▶ RAW DATA
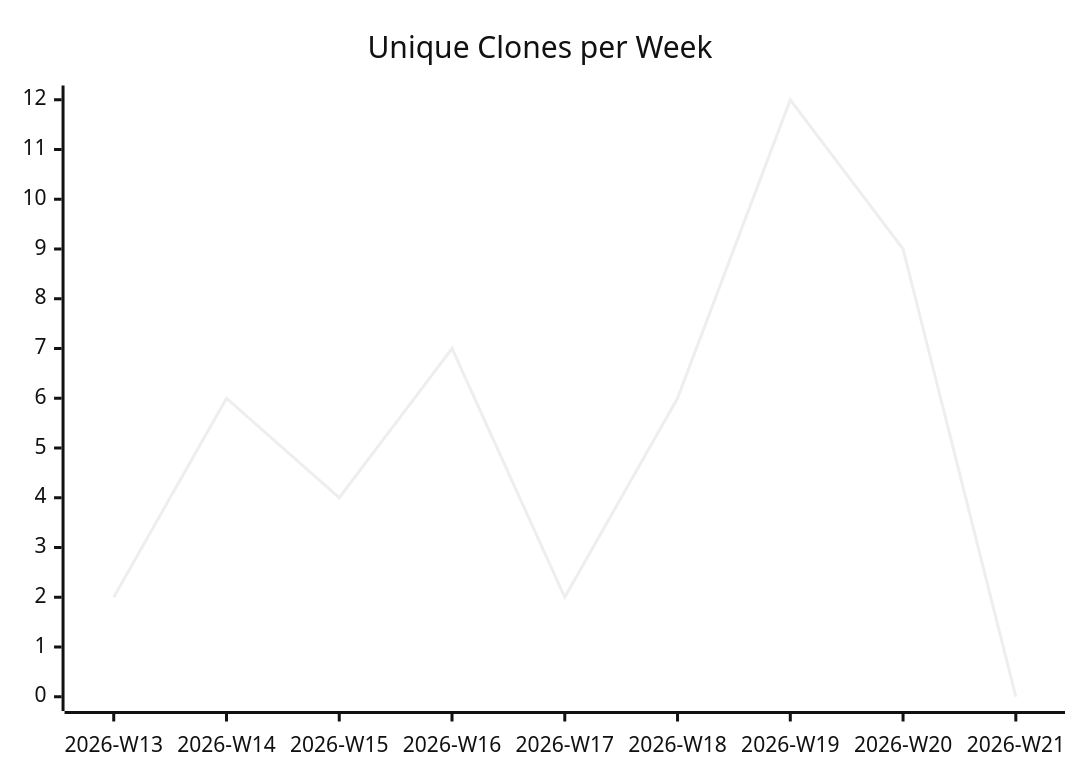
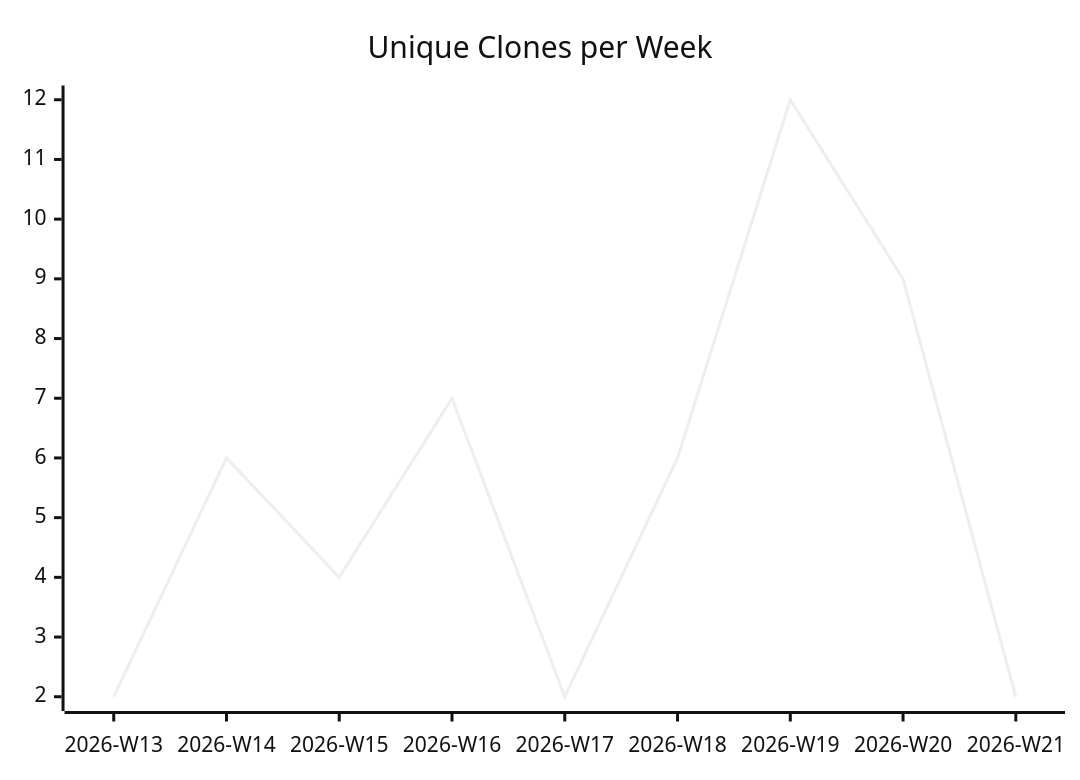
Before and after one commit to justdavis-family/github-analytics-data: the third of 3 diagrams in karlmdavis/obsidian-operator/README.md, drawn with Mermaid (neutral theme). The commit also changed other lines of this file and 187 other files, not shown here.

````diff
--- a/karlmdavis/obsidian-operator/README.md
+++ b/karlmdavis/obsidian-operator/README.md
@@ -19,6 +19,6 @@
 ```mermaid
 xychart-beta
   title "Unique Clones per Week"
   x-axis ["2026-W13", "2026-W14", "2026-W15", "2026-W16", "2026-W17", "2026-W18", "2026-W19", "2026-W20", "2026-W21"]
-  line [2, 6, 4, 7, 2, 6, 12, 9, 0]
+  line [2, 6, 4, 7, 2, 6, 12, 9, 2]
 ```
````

▶ PROBLEM REQUIREMENTS
What is needed here is an exact repetition of the listing above, pictures excluded.

▶ TASK RESPONSE
Before and after one commit to justdavis-family/github-analytics-data: the third of 3 diagrams in karlmdavis/obsidian-operator/README.md, drawn with Mermaid (neutral theme). The commit also changed other lines of this file and 187 other files, not shown here.

````diff
--- a/karlmdavis/obsidian-operator/README.md
+++ b/karlmdavis/obsidian-operator/README.md
@@ -19,6 +19,6 @@
 ```mermaid
 xychart-beta
   title "Unique Clones per Week"
   x-axis ["2026-W13", "2026-W14", "2026-W15", "2026-W16", "2026-W17", "2026-W18", "2026-W19", "2026-W20", "2026-W21"]
-  line [2, 6, 4, 7, 2, 6, 12, 9, 0]
+  line [2, 6, 4, 7, 2, 6, 12, 9, 2]
 ```
````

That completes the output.